7

The application site is approximately 7.2 ha. The site is generally zoned for residential development (‘ R – Residential (Phase 1)’). However, an area of circa 1.5 ha. of the site is zoned as open space (‘ OS – Open Space / Recreation and Amenity’). This open space area is generally located within the vicinity of the Trusky stream.

8
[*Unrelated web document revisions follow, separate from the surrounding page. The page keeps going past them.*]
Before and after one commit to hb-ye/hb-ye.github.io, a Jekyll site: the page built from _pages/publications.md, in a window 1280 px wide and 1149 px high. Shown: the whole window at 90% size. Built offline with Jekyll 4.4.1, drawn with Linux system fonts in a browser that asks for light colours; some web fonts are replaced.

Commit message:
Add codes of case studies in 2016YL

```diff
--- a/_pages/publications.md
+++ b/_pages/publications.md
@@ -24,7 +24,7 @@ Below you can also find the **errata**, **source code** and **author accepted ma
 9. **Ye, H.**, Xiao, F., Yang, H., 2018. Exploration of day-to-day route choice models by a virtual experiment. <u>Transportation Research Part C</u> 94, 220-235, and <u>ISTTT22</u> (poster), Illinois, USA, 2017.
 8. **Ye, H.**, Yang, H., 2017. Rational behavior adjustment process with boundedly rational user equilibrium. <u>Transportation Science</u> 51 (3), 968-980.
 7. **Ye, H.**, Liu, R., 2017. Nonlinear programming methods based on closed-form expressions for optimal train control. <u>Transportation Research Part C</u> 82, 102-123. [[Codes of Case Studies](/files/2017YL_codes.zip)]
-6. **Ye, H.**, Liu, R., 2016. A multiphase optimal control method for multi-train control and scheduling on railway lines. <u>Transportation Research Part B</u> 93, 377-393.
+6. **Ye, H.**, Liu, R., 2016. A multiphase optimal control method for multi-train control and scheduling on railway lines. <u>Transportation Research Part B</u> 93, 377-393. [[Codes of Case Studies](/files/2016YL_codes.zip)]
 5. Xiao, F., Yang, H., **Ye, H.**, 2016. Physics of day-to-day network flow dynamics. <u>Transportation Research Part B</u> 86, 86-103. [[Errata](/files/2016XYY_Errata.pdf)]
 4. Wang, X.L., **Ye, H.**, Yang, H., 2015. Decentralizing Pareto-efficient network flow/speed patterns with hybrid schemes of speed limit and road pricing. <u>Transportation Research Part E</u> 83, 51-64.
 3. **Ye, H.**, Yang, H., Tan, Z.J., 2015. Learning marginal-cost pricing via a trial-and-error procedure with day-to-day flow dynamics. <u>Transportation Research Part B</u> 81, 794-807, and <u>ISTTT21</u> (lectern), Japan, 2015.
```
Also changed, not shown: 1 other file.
A smaller part of the application site is subject to ‘ Objective CCF 6 – Inappropriate Development on Flood Zones’. The nature of the legal requirements imposed by this objective are one of the principal issues in dispute between the parties. For introductory purposes, it is to be noted that both An Bord Pleanála and the Developer accept that Objective CCF 6 represents an objective for the zoning of land. See the board inspector's report (§9.2.1), and the affidavit of Gus McCarthy on behalf of the Developer (at paragraphs 37 to 40). The legal significance of this is that An...
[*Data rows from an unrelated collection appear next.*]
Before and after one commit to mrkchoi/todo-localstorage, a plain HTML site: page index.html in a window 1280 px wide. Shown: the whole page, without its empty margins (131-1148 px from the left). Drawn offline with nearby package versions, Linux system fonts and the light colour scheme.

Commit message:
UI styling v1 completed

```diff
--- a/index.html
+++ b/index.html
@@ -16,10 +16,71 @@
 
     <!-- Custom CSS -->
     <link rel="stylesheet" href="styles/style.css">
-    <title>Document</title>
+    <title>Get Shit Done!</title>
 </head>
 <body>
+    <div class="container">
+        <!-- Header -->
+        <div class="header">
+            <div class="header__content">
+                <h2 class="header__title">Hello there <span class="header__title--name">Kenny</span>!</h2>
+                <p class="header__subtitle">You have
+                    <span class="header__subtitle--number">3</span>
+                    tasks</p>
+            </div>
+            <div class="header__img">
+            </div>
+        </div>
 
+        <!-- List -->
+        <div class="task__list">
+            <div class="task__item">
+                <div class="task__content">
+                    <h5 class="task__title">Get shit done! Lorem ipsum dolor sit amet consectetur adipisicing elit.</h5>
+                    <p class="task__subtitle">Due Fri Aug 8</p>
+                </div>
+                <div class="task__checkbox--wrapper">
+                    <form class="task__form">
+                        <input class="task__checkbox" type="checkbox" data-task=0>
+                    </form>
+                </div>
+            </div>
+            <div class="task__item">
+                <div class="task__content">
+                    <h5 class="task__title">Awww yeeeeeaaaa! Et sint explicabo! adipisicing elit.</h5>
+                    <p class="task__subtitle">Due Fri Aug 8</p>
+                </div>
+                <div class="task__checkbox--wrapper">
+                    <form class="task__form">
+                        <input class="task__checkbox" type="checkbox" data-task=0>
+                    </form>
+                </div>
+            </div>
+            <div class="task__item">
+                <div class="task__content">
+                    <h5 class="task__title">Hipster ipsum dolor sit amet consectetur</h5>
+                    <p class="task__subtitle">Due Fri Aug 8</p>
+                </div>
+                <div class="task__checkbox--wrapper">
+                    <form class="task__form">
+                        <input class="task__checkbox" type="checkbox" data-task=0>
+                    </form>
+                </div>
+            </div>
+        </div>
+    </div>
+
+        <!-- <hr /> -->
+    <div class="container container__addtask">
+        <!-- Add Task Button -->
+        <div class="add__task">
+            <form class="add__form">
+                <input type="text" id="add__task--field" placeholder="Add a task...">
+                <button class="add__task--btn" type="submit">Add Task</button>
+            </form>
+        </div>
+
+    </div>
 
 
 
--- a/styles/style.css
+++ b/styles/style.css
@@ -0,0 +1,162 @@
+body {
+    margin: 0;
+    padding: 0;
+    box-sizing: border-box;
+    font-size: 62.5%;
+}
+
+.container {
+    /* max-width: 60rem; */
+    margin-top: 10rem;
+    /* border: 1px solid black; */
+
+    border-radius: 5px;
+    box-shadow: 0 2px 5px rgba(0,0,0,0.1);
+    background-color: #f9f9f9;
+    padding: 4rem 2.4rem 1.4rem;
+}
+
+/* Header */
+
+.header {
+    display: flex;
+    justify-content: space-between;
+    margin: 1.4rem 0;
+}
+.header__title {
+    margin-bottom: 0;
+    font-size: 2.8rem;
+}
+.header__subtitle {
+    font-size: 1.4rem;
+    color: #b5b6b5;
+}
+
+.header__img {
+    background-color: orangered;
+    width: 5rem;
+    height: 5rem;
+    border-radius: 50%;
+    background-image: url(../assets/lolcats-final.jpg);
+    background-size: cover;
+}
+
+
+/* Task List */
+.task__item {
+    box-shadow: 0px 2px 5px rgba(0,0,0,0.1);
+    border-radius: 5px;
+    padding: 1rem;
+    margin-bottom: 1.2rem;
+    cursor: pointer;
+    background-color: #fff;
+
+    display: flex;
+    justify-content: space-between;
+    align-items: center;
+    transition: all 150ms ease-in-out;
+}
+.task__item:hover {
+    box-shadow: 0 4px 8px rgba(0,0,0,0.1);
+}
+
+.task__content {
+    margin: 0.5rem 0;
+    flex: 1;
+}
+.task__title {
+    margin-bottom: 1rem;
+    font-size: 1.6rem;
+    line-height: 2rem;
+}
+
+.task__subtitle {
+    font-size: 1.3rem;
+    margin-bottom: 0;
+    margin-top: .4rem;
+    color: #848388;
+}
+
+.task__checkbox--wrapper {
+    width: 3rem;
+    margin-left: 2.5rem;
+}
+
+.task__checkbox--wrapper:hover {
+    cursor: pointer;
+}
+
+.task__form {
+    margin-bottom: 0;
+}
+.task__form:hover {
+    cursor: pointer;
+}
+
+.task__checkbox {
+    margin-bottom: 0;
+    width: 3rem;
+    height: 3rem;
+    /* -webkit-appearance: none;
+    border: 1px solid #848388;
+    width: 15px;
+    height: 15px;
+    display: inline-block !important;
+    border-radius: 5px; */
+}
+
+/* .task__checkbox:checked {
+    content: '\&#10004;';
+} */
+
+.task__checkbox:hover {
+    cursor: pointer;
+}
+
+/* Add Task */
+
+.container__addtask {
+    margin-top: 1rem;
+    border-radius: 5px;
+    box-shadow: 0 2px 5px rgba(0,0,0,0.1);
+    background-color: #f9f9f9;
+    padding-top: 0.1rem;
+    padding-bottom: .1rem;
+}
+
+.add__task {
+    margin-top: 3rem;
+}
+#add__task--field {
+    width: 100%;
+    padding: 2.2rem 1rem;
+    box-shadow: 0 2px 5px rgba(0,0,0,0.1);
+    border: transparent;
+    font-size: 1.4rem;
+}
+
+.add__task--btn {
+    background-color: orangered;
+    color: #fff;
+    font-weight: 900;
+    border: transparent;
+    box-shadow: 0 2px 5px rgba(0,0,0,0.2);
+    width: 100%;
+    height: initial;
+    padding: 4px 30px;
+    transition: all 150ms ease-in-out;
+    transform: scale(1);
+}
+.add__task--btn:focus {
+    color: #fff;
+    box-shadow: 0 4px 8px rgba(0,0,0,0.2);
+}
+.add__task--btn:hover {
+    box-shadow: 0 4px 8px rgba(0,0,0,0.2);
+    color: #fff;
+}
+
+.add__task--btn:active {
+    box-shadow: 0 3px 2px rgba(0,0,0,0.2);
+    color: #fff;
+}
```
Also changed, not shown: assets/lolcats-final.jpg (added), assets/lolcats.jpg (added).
To continue reading

Request your trial
22 cases
  • Killegland Estates Ltd v Meath County Council
    • Ireland
    • High Court
    • 1 July 2022
    ...s. 10(2A) in the context of the requirement for a settlement hierarchy in Heather Hill Management Company CLG v. An Bord Pleanála [2019] IEHC 450, ( [2019] 6 JIC 2103 Unreported, High Court, 21st June, 2019). That case illustrates the requirement under national, regional and county or city ......
  • Four Districts Woodland Habitat Group and Others v an Bord Pleanála and Others
    • Ireland
    • High Court
    • 21 June 2023
    ...at para. 113, which in turn referred to para. 41 of the judgment of Simons J. in Heather Hill Management Company clg v. An Bord Pleanála [2019] IEHC 450, ( [2019] 6 JIC 2103 Unreported, High Court, 21st June, 2019). But I think that Simons J. was originally using that term as a kind of illu......
  • Ballyboden Tidy Towns Group v an Bord Pleanála and Others
    • Ireland
    • High Court
    • 21 December 2023
    ...Tennyson v. Dun Laoghaire Corporation [1991] 2 I.R. 527 at p.535, Heather Hill Management Company clg v. An Bord Pleanála (No. 2) [2019] IEHC 450, Redmond v. An Bord Pleanála [2020] IEHC 151 and Clonres CLG v. An Bord Pleanála [2021] IEHC 303. 174 §108. 175 Roughan v Clare County Council (u......
  • Shadowmill Ltd v an Bord Pleanala
    • Ireland
    • High Court
    • 31 March 2023
    ...(Browne) §5–35. 514 Camiveo Ltd v. Dunnes Stores [2017] IEHC 147 at para 47. 515 Heather Hill Management Company clg v. An Bord Pleanála [2019] IEHC 450 (High Court (General), Simons J, 21 June 2019). In turn cited in Heather Hill Management Company CLG v. An Bord Pleanála [2022] IEHC 146 (......
  • Request a trial to view additional results

VLEX uses login cookies to provide you with a better browsing experience. If you click on 'Accept' or continue browsing this site we consider that you accept our cookie policy. ACCEPT